Data shown Block Start
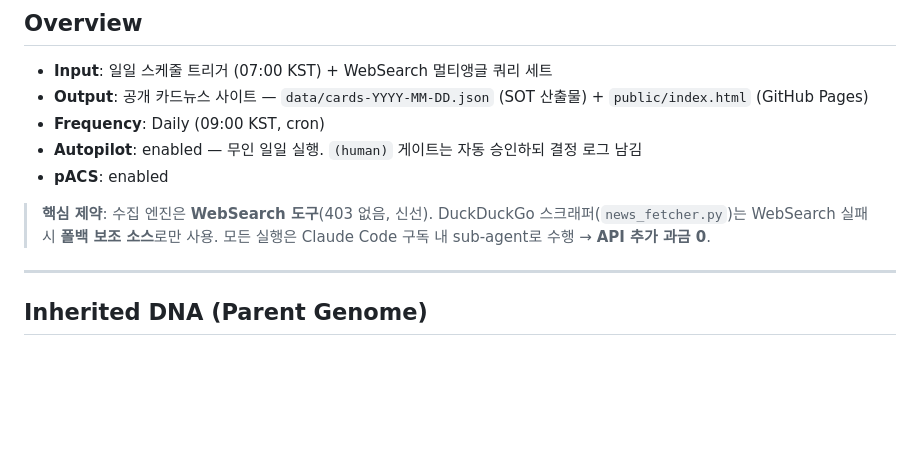
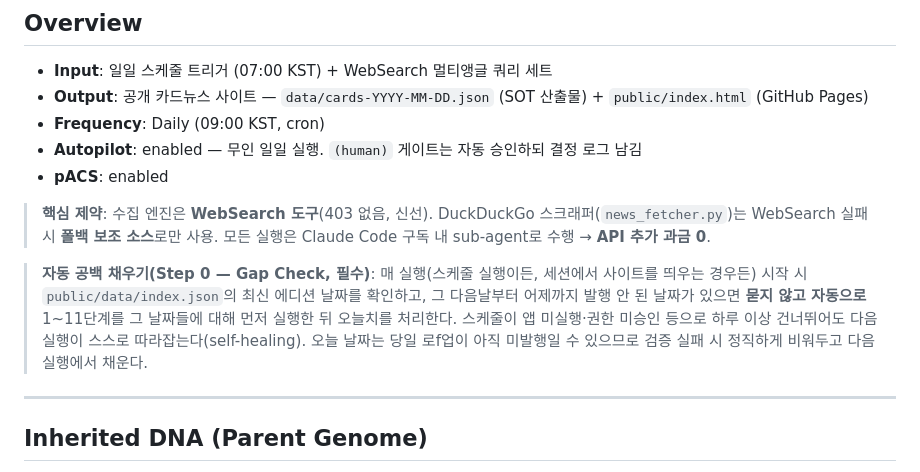
Before and after one commit to lee-sketch810/ai-news-cards, a Markdown page: workflow.md, the part around the change. Rendered like a GitHub page; blank space fills up the shorter version.

Commit message:
docs: formalize auto gap-fill policy (Step 0) in workflow.md + scheduled task
Co-Authored-By: Claude Opus 4.8 <noreply@anthropic.com>

```diff
--- a/workflow.md
+++ b/workflow.md
@@ -11,6 +11,8 @@
 - **pACS**: enabled
 
 > **핵심 제약**: 수집 엔진은 **WebSearch 도구**(403 없음, 신선). DuckDuckGo 스크래퍼(`news_fetcher.py`)는 WebSearch 실패 시 **폴백 보조 소스**로만 사용. 모든 실행은 Claude Code 구독 내 sub-agent로 수행 → **API 추가 과금 0**.
+
+> **자동 공백 채우기(Step 0 — Gap Check, 필수)**: 매 실행(스케줄 실행이든, 세션에서 사이트를 띄우는 경우든) 시작 시 `public/data/index.json`의 최신 에디션 날짜를 확인하고, 그 다음날부터 어제까지 발행 안 된 날짜가 있으면 **묻지 않고 자동으로** 1~11단계를 그 날짜들에 대해 먼저 실행한 뒤 오늘치를 처리한다. 스케줄이 앱 미실행·권한 미승인 등으로 하루 이상 건너뛰어도 다음 실행이 스스로 따라잡는다(self-healing). 오늘 날짜는 당일 로f업이 아직 미발행일 수 있으므로 검증 실패 시 정직하게 비워두고 다음 실행에서 채운다.
 
 ---
 
```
Data shown Block End
§ What to work on: Only the final stretch of the entries above is needed: print exactly the lines from the line containing "Co-Authored-By: Claude Opus" through the last one.

§ Exercise result:
Co-Authored-By: Claude Opus 4.8 <noreply@anthropic.com>

```diff
--- a/workflow.md
+++ b/workflow.md
@@ -11,6 +11,8 @@
 - **pACS**: enabled
 
 > **핵심 제약**: 수집 엔진은 **WebSearch 도구**(403 없음, 신선). DuckDuckGo 스크래퍼(`news_fetcher.py`)는 WebSearch 실패 시 **폴백 보조 소스**로만 사용. 모든 실행은 Claude Code 구독 내 sub-agent로 수행 → **API 추가 과금 0**.
+
+> **자동 공백 채우기(Step 0 — Gap Check, 필수)**: 매 실행(스케줄 실행이든, 세션에서 사이트를 띄우는 경우든) 시작 시 `public/data/index.json`의 최신 에디션 날짜를 확인하고, 그 다음날부터 어제까지 발행 안 된 날짜가 있으면 **묻지 않고 자동으로** 1~11단계를 그 날짜들에 대해 먼저 실행한 뒤 오늘치를 처리한다. 스케줄이 앱 미실행·권한 미승인 등으로 하루 이상 건너뛰어도 다음 실행이 스스로 따라잡는다(self-healing). 오늘 날짜는 당일 로f업이 아직 미발행일 수 있으므로 검증 실패 시 정직하게 비워두고 다음 실행에서 채운다.
 
 ---
 
```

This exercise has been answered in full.